Still, Jupiter found little evidence that the Internet will replace the traditional face-to-face meetings with drug company sales representatives that still dominate the business. Nine out of ten doctors participating in e-detailing still visit with sales reps for up to two hours a week, despite their preference for online programs.
"Trying to get attention from physicians is getting very, very difficult," said Monique Levy, a Jupiter Research analyst. "Instead of squeezing in a minute, they can invite them to an online product presentation, talk about the drug and what it's being used for."
According to Manhattan Research, 279,000 physicians will participate in an e-detailing session this year, representing nearly half of all practicing doctors.
Most online promotions offer doctors only small benefits, such as a $100 "honoraria" gift certificate to Amazon, ostensibly for medical books. Under American Medical Association guidelines, doctors can accept non-cash gifts worth up to $100, so long as they are medically relevant.
Levy said this "gray area" would likely come under pressure, as pharmaceutical companies faced further restrictions on these practices in the wake of crackdowns on shady corporate practices.
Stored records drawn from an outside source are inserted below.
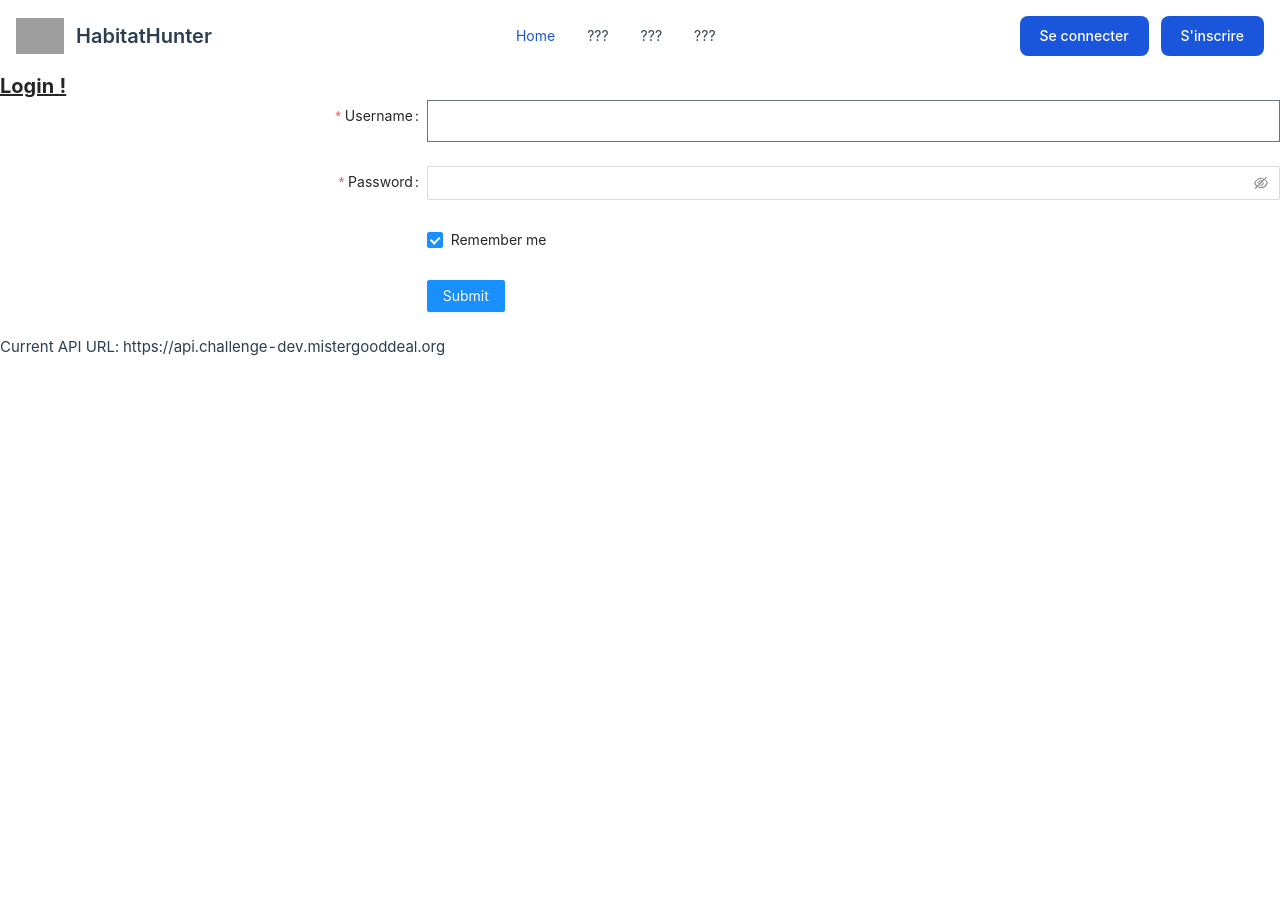
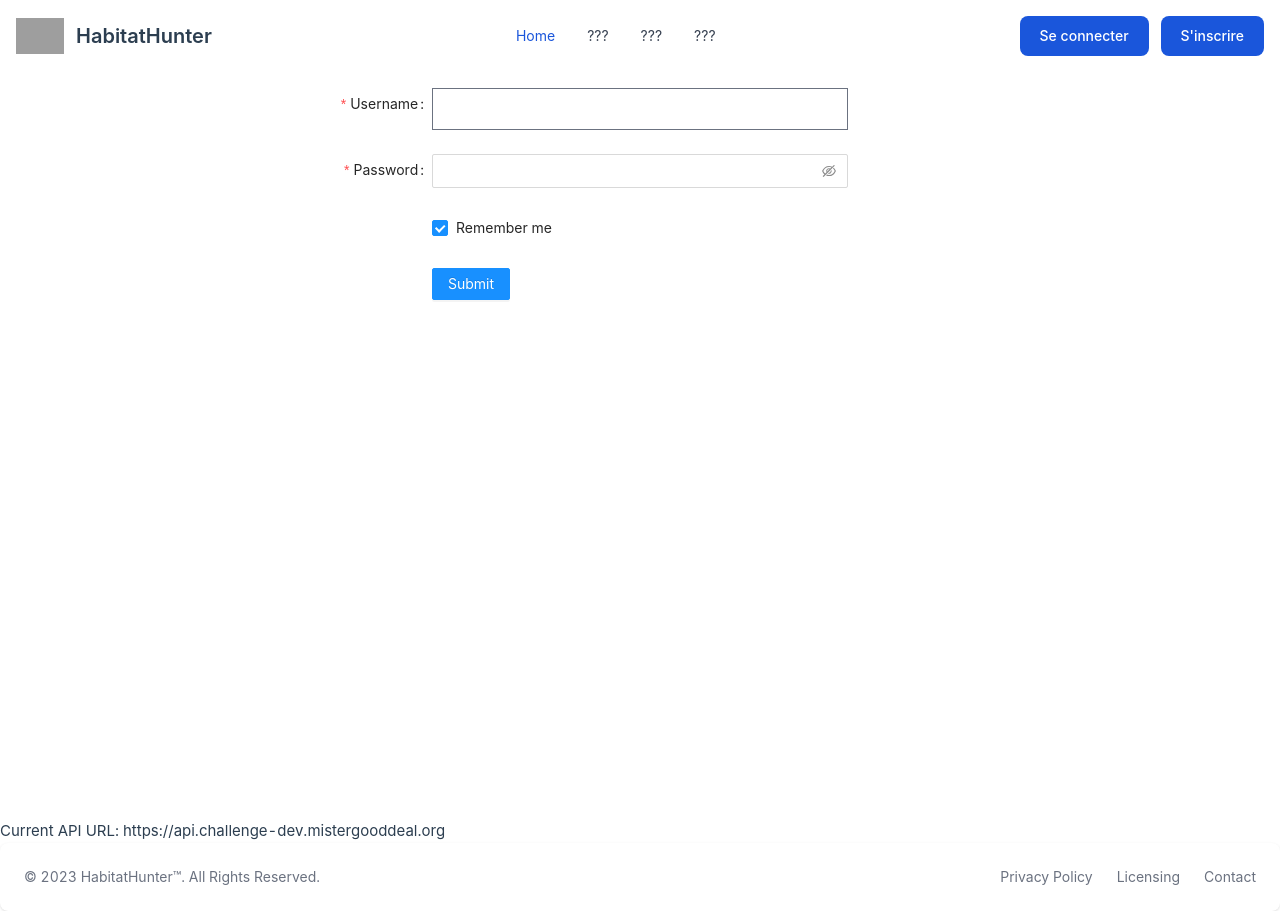
Before and after one commit to ESGI-MCAMUS/semaine-challenge-1-front, a Vue app: page /login in a window 1280 px wide. Before the commit the page ends 800 px from the top, so only its background shows below. Built offline with nearby package versions, Linux system fonts and the light colour scheme; grey boxes are pictures that could not be loaded.

Commit message:
Add footer

```diff
--- a/src/App.vue
+++ b/src/App.vue
@@ -1,5 +1,6 @@
 <script setup>
 import { RouterView } from "vue-router";
+import Footer from "./components/Footer.vue";
 import Navbar from "./components/Navbar.vue";
 import { API_URL } from "./environements/index";
 </script>
@@ -8,9 +9,18 @@ import { API_URL } from "./environements/index";
   <header>
     <Navbar />
   </header>
+  <main>
+    <RouterView />
+  </main>
+  Current API URL: <a href="#">{{ API_URL }}</a>
+  <Footer />
 
-  <RouterView />
-  <p>
-    Current API URL: <a href="#">{{ API_URL }}</a>
-  </p>
+  <p></p>
 </template>
+
+<style scoped>
+main {
+  padding: 1rem;
+  height: calc(100vh - 52px);
+}
+</style>
--- /dev/null
+++ b/src/components/Footer.vue
@@ -0,0 +1,24 @@
+<template>
+  <footer
+    class="p-4 bg-white rounded-lg shadow md:flex md:items-center md:justify-between md:p-6 dark:bg-gray-800"
+  >
+    <span class="text-sm text-gray-500 sm:text-center dark:text-gray-400"
+      >© 2023
+      <a href="https://flowbite.com/" class="hover:underline">HabitatHunter™</a
+      >. All Rights Reserved.
+    </span>
+    <ul
+      class="flex flex-wrap items-center mt-3 text-sm text-gray-500 dark:text-gray-400 sm:mt-0"
+    >
+      <li>
+        <a href="#" class="mr-4 hover:underline md:mr-6">Privacy Policy</a>
+      </li>
+      <li>
+        <a href="#" class="mr-4 hover:underline md:mr-6">Licensing</a>
+      </li>
+      <li>
+        <a href="#" class="hover:underline">Contact</a>
+      </li>
+    </ul>
+  </footer>
+</template>
--- a/src/views/LoginView.vue
+++ b/src/views/LoginView.vue
@@ -1,11 +1,9 @@
 <template>
-  <h1 class="text-xl font-bold underline">Login !</h1>
-
   <a-form
     :model="formState"
     name="basic"
     :label-col="{ span: 8 }"
-    :wrapper-col="{ span: 16 }"
+    :wrapper-col="{ span: 8 }"
     autocomplete="off"
     @finish="onFinish"
     @finishFailed="onFinishFailed"
@@ -35,21 +33,26 @@
     </a-form-item>
   </a-form>
 </template>
-<script>
+<script lang="ts">
 import { defineComponent, reactive } from "vue";
 
+interface FormState {
+  username: string;
+  password: string;
+  remember: boolean;
+}
 export default defineComponent({
   setup() {
-    const formState = reactive({
+    const formState = reactive<FormState>({
       username: "",
       password: "",
       remember: true,
     });
-    const onFinish = (values) => {
+    const onFinish = (values: any) => {
       console.log("Success:", values);
     };
 
-    const onFinishFailed = (errorInfo) => {
+    const onFinishFailed = (errorInfo: any) => {
       console.log("Failed:", errorInfo);
     };
     return {
```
"These sort of kickbacks have been a big benefit," she said. "It's become very clear that this kind of gift giving is going to be restricted."
Last October, the Department of Health and Human Services warned pharmaceutical companies that they could not offer doctors "tangible rewards" for prescribing or switching drugs. The Pharmaceutical Research and Manufacturers of America, the industry trade group, also tightened its guidelines for sales reps last year.
All guidelines and standards remain voluntary, but Levy said the fear of litigation over the marketing practices could spur action.
"The last thing pharma wants is to have a big case," she said. "Some pharmas will be very conservative with this kind of marketing."